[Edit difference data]
________
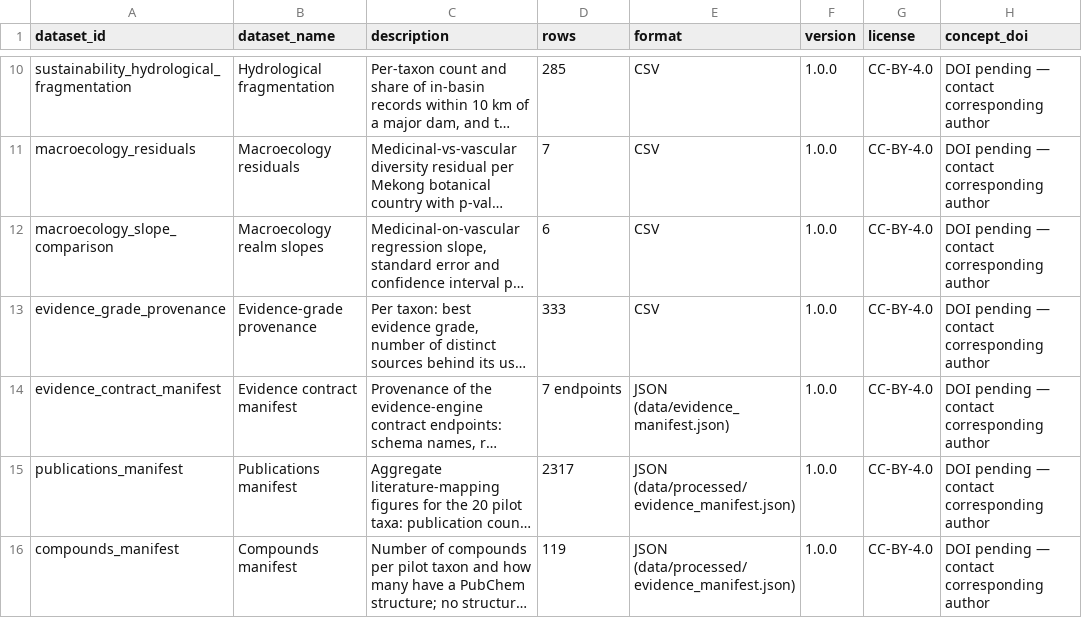
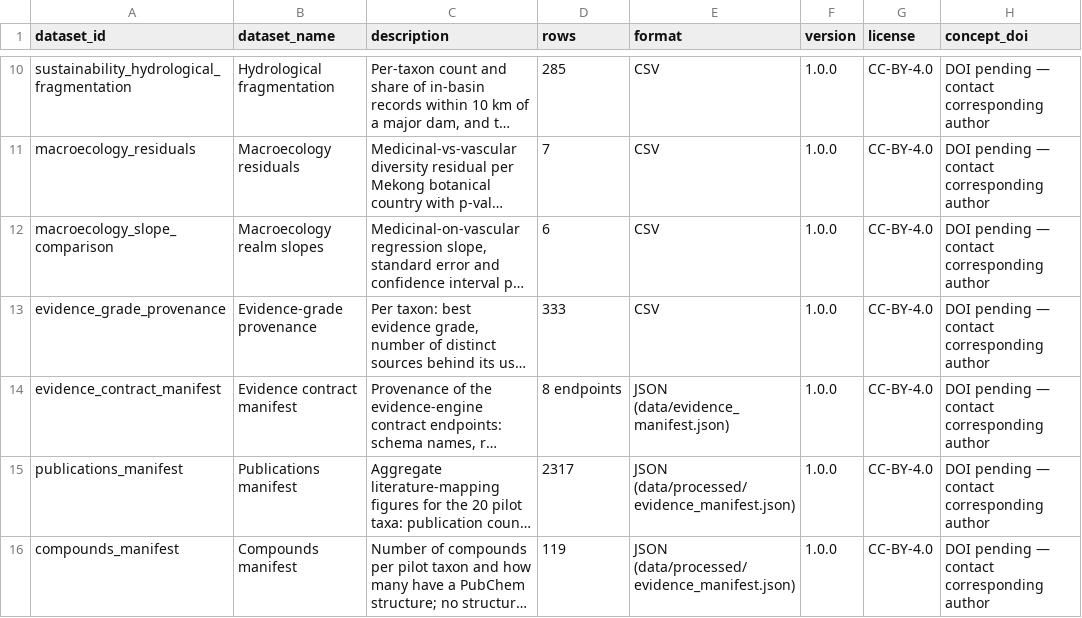
Before and after one commit to subhadipban-lgtm/mekong-medicinal-atlas, a CSV file: data/processed/zenodo_registry.csv, drawn as a sheet; only a part is shown, gaps mark what is left out; long unchanged cells end in …; the diff names each change by its address in the sheet, - before the commit and + after, or states it on an @@ line.

Commit message:
data: align the Data tab and manifest with the committed contract; reframe bioeconomy as methodology + null result
- data/evidence_manifest.json now catalogues all eight committed contract files with their
  real status: aggregate files are public in the repository (not served on the site),
  species_publications.json is committed but excluded from future syncs, and the milestone
  stubs stay pending. No identifiers are embedded in the manifest itself.
- The Data tab live-contract section states that policy: aggregate metadata committed in the
  repository, no /data/evidence/ endpoint on the website, curl lines point at raw GitHub for
  repository-public files, and the restricted inputs (titles/abstracts/compounds/search log)
  remain unpublished and available on request.
- docs/evidence_environment.md, docs/zenodo_deposit_plan.md and the milestone summary
  updated to the same policy; the sync workflow is manual-only and excludes
  species_publications.json (already on main).
- iScience draft reframed: the bioeconomy contribution is a methodology plus a null result,
  not a Results claim, until the owner decides whether to add the six studied species
  (Gynostemma pentaphyllum, Asparagus filicinus, A. subscandens, Paris polyphylla,
  Stemona tuberosa, Tacca chantrieri) to the atlas.

```diff
--- a/data/processed/zenodo_registry.csv
+++ b/data/processed/zenodo_registry.csv
-D14 (rows): 7 endpoints
+D14 (rows): 8 endpoints
```
Also changed, not shown: 8 other files.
________
▶ **WORK INSTRUCTION**
The response should repeat each record precisely and contain no pictures.

▶ **WORKED SOLUTION**
Before and after one commit to subhadipban-lgtm/mekong-medicinal-atlas, a CSV file: data/processed/zenodo_registry.csv, drawn as a sheet; only a part is shown, gaps mark what is left out; long unchanged cells end in …; the diff names each change by its address in the sheet, - before the commit and + after, or states it on an @@ line.

Commit message:
data: align the Data tab and manifest with the committed contract; reframe bioeconomy as methodology + null result
- data/evidence_manifest.json now catalogues all eight committed contract files with their
  real status: aggregate files are public in the repository (not served on the site),
  species_publications.json is committed but excluded from future syncs, and the milestone
  stubs stay pending. No identifiers are embedded in the manifest itself.
- The Data tab live-contract section states that policy: aggregate metadata committed in the
  repository, no /data/evidence/ endpoint on the website, curl lines point at raw GitHub for
  repository-public files, and the restricted inputs (titles/abstracts/compounds/search log)
  remain unpublished and available on request.
- docs/evidence_environment.md, docs/zenodo_deposit_plan.md and the milestone summary
  updated to the same policy; the sync workflow is manual-only and excludes
  species_publications.json (already on main).
- iScience draft reframed: the bioeconomy contribution is a methodology plus a null result,
  not a Results claim, until the owner decides whether to add the six studied species
  (Gynostemma pentaphyllum, Asparagus filicinus, A. subscandens, Paris polyphylla,
  Stemona tuberosa, Tacca chantrieri) to the atlas.

```diff
--- a/data/processed/zenodo_registry.csv
+++ b/data/processed/zenodo_registry.csv
-D14 (rows): 7 endpoints
+D14 (rows): 8 endpoints
```
Also changed, not shown: 8 other files.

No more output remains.